The Times says the USA delegation opposed the measure, which was widely expected to be adopted. Another section called on countries to restrict promotion of food products that could have harmful effects on children.
Threats to end vital U.S. military aid and punishing trade measures forced the Ecuador delegates to drop out. Nevertheless, the USA delegation sought to wear down the other participants through procedural maneuvers in a series of meetings that stretched on for two days, an unexpectedly long period.
As with much media coverage of the Trump administration, The New York Times' extremely negative story elided crucial facts, was based on anonymous sources, and contained false information.
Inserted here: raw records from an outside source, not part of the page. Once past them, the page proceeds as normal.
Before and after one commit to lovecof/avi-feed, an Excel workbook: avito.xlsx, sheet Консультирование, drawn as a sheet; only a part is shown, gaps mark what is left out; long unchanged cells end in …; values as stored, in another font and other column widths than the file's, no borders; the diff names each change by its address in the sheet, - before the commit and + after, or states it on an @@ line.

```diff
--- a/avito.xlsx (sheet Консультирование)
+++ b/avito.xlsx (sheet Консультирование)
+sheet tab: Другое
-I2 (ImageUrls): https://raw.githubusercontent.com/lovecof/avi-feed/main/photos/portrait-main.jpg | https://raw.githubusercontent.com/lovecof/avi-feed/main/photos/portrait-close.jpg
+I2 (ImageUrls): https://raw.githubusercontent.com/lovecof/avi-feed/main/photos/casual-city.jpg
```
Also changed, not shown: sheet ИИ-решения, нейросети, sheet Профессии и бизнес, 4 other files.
Between 21 and 26 May 2018, the World Health Organization (WHO) held their 71st World Health Assembly, which is attended by delegates from all WHO member state and serves as that organization's primary decision-making body.
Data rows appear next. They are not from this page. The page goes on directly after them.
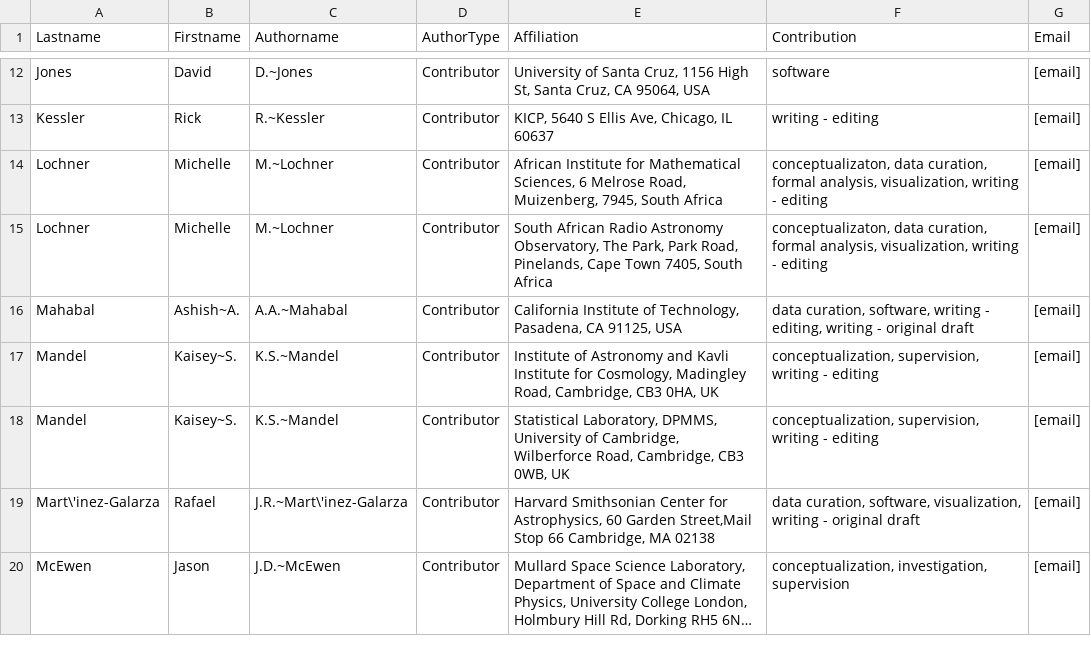
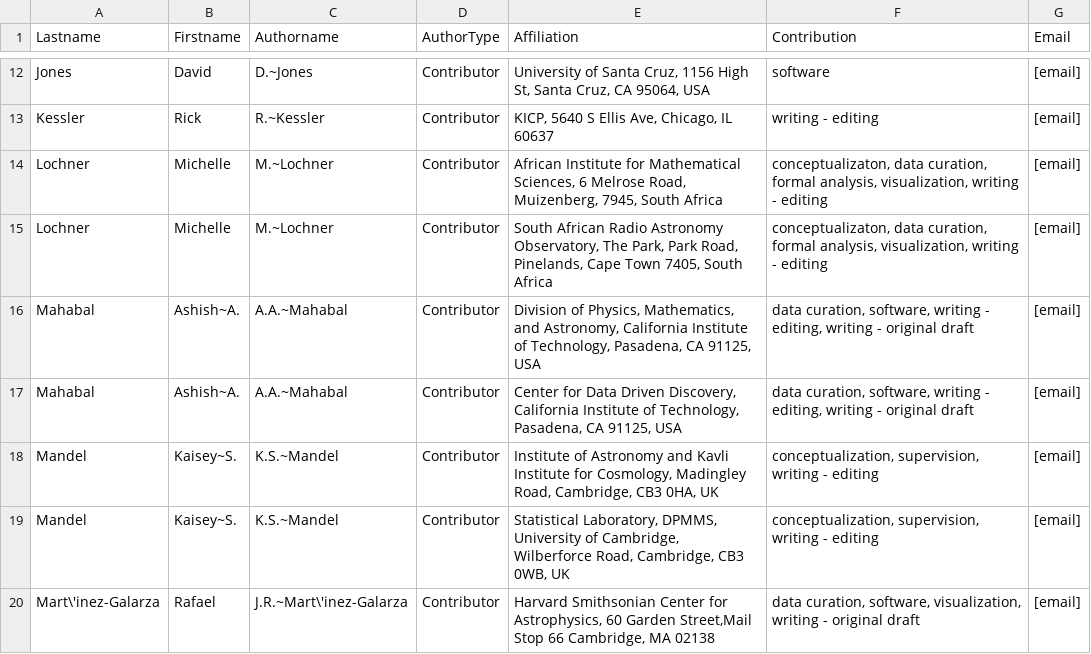
Before and after one commit to aimalz/proclam, a CSV file: paper/authors.csv, drawn as a sheet; only a part is shown, gaps mark what is left out; the shorter side is filled out with more unchanged rows; long unchanged cells end in ….

Commit message:
more funding sources and affiliations

```diff
--- a/paper/authors.csv
+++ b/paper/authors.csv
@@ -15,3 +15,4 @@ Lochner,Michelle,M.~Lochner,Contributor,"African Institute for Mathematical Scie
 Lochner,Michelle,M.~Lochner,Contributor,"South African Radio Astronomy Observatory, The Park, Park Road, Pinelands, Cape Town 7405, South Africa","conceptualizaton, data curation, formal analysis, visualization, writing - editing",[email]
-Mahabal,Ashish~A.,A.A.~Mahabal,Contributor,"California Institute of Technology, Pasadena, CA 91125, USA","data curation, software, writing - editing, writing - original draft",[email]
+Mahabal,Ashish~A.,A.A.~Mahabal,Contributor,"Division of Physics, Mathematics, and Astronomy, California Institute of Technology, Pasadena, CA 91125, USA","data curation, software, writing - editing, writing - original draft",[email]
+Mahabal,Ashish~A.,A.A.~Mahabal,Contributor,"Center for Data Driven Discovery, California Institute of Technology, Pasadena, CA 91125, USA","data curation, software, writing - editing, writing - original draft",[email]
 Mandel,Kaisey~S.,K.S.~Mandel,Contributor,"Institute of Astronomy and Kavli Institute for Cosmology, Madingley Road, Cambridge, CB3 0HA, UK","conceptualization, supervision, writing - editing",[email]
```
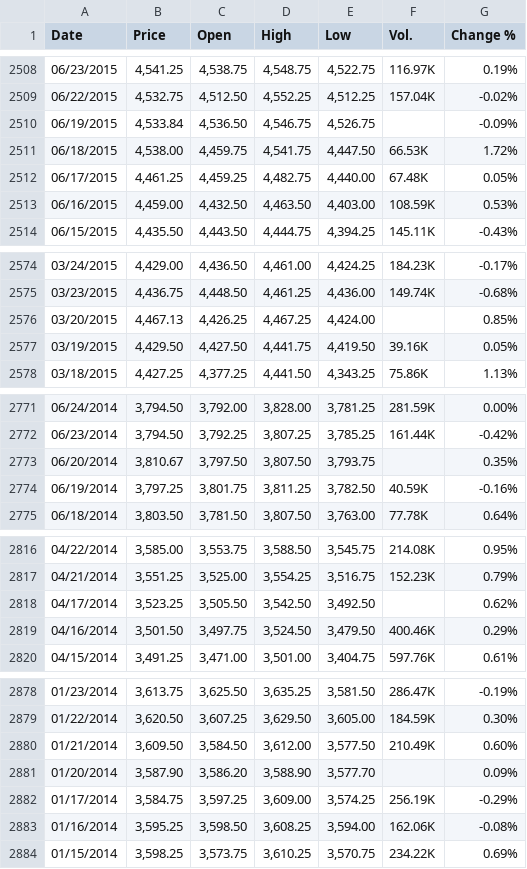
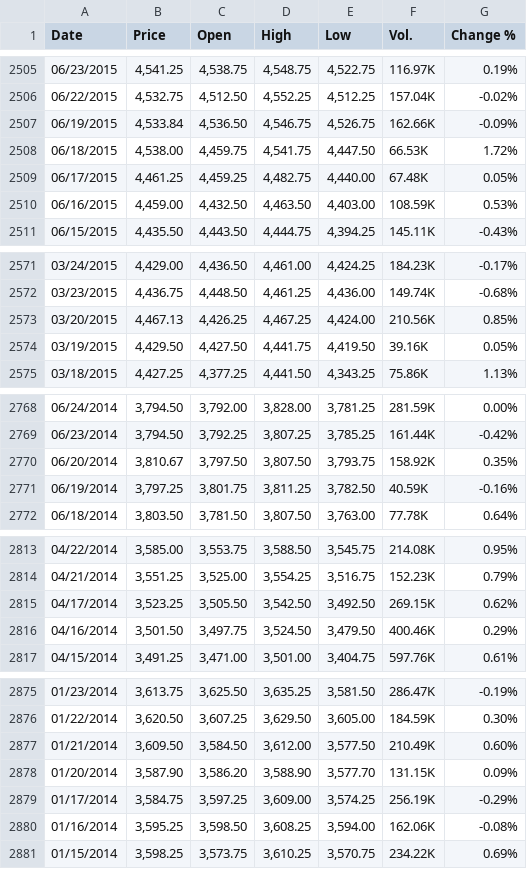
Before and after one commit to nikipehlivanov/thesis-ml-distribution-shift, a CSV file: bachelor-thesis/data/raw/nasdaq100_futures.csv, drawn as a sheet; only a part is shown, gaps mark what is left out; the diff covers the shown part only.

Commit message:
Volume issue fixed on Nasdaq and preprocessing file finally working

```diff
--- a/bachelor-thesis/data/raw/nasdaq100_futures.csv
+++ b/bachelor-thesis/data/raw/nasdaq100_futures.csv
@@ -2509,3 +2506,3 @@
 "06/22/2015","4,532.75","4,512.50","4,552.25","4,512.25","157.04K","-0.02%"
-"06/19/2015","4,533.84","4,536.50","4,546.75","4,526.75","","-0.09%"
+"06/19/2015","4,533.84","4,536.50","4,546.75","4,526.75","162.66K","-0.09%"
 "06/18/2015","4,538.00","4,459.75","4,541.75","4,447.50","66.53K","1.72%"
@@ -2575,3 +2572,3 @@
 "03/23/2015","4,436.75","4,448.50","4,461.25","4,436.00","149.74K","-0.68%"
-"03/20/2015","4,467.13","4,426.25","4,467.25","4,424.00","","0.85%"
+"03/20/2015","4,467.13","4,426.25","4,467.25","4,424.00","210.56K","0.85%"
 "03/19/2015","4,429.50","4,427.50","4,441.75","4,419.50","39.16K","0.05%"
@@ -2772,3 +2769,3 @@
 "06/23/2014","3,794.50","3,792.25","3,807.25","3,785.25","161.44K","-0.42%"
-"06/20/2014","3,810.67","3,797.50","3,807.50","3,793.75","","0.35%"
+"06/20/2014","3,810.67","3,797.50","3,807.50","3,793.75","158.92K","0.35%"
 "06/19/2014","3,797.25","3,801.75","3,811.25","3,782.50","40.59K","-0.16%"
@@ -2817,3 +2814,3 @@
 "04/21/2014","3,551.25","3,525.00","3,554.25","3,516.75","152.23K","0.79%"
-"04/17/2014","3,523.25","3,505.50","3,542.50","3,492.50","","0.62%"
+"04/17/2014","3,523.25","3,505.50","3,542.50","3,492.50","269.15K","0.62%"
 "04/16/2014","3,501.50","3,497.75","3,524.50","3,479.50","400.46K","0.29%"
@@ -2880,3 +2877,3 @@
 "01/21/2014","3,609.50","3,584.50","3,612.00","3,577.50","210.49K","0.60%"
-"01/20/2014","3,587.90","3,586.20","3,588.90","3,577.70","","0.09%"
+"01/20/2014","3,587.90","3,586.20","3,588.90","3,577.70","131.15K","0.09%"
 "01/17/2014","3,584.75","3,597.25","3,609.00","3,574.25","256.19K","-0.29%"
```
Also changed, not shown: 3 removed rows and 11 edited cells elsewhere in this file, 4 other files.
The American Academy of Pediatrics recommends that babies be breastfed for at least six months, but also noted that those younger than that "get everything they need from breast milk or formula". What is at stake: breastfeeding saves women and children's lives. The proposal was controversial even in the Obama administration.
The president's tweet was a direct response to an article published by The New York Times on Sunday, titled "U.S. Opposition to Breast-Feeding Resolution Stuns World Health Officials." . "002.pdf" target="_blank">revisit the issue of limiting the marketing of non-breastmilk options for mothers, reopening some of the contentious debates from 2016.
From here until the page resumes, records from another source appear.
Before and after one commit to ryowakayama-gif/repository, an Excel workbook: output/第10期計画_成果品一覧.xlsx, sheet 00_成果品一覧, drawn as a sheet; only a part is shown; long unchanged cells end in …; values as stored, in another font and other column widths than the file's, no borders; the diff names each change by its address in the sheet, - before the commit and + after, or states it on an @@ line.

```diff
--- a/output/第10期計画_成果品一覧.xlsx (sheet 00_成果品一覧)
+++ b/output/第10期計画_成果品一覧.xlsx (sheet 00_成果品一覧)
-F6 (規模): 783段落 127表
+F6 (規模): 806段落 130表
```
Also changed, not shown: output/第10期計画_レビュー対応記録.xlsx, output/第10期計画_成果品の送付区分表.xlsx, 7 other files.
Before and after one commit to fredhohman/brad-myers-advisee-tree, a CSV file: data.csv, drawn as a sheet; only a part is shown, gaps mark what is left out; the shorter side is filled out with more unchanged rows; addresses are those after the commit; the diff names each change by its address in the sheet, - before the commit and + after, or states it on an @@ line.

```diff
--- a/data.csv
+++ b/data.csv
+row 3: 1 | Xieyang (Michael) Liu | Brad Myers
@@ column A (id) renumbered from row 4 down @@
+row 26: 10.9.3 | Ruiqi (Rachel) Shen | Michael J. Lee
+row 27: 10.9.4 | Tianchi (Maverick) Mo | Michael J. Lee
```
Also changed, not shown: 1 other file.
In the end, the Americans' efforts were mostly unsuccessful.
But it's not the first time the Trump administration has gone head-to-head with WHO.
Elisabeth Sterken, director of the Infant Feeding Action Coalition in Canada, said four decades of research have established the importance of breast milk, which provides essential nutrients as well as hormones and antibodies that protect newborns against infectious disease. So when United States representatives launched their surprise attack, the world could only read it as open support for the $70 billion formula industry, whose sales have been tapering off.
The United States tried to stop a pro-breastfeeding resolution at the United Nations, but ultimately failed. U.S. officials also threatened to cut World Health Organization funding. But that doesn't mean that they oppose exclusive breastfeeding or its encouragement.
A report in a prominent US newspaper Sunday said the United States bullied and threatened nations in an effort to water down a World Health Assembly resolution supporting breastfeeding.
In a statement sent to the NYT, the Department of Health and Human Services said the resolution "placed unnecessary hurdles for mothers seeking to provide nutrition to their children".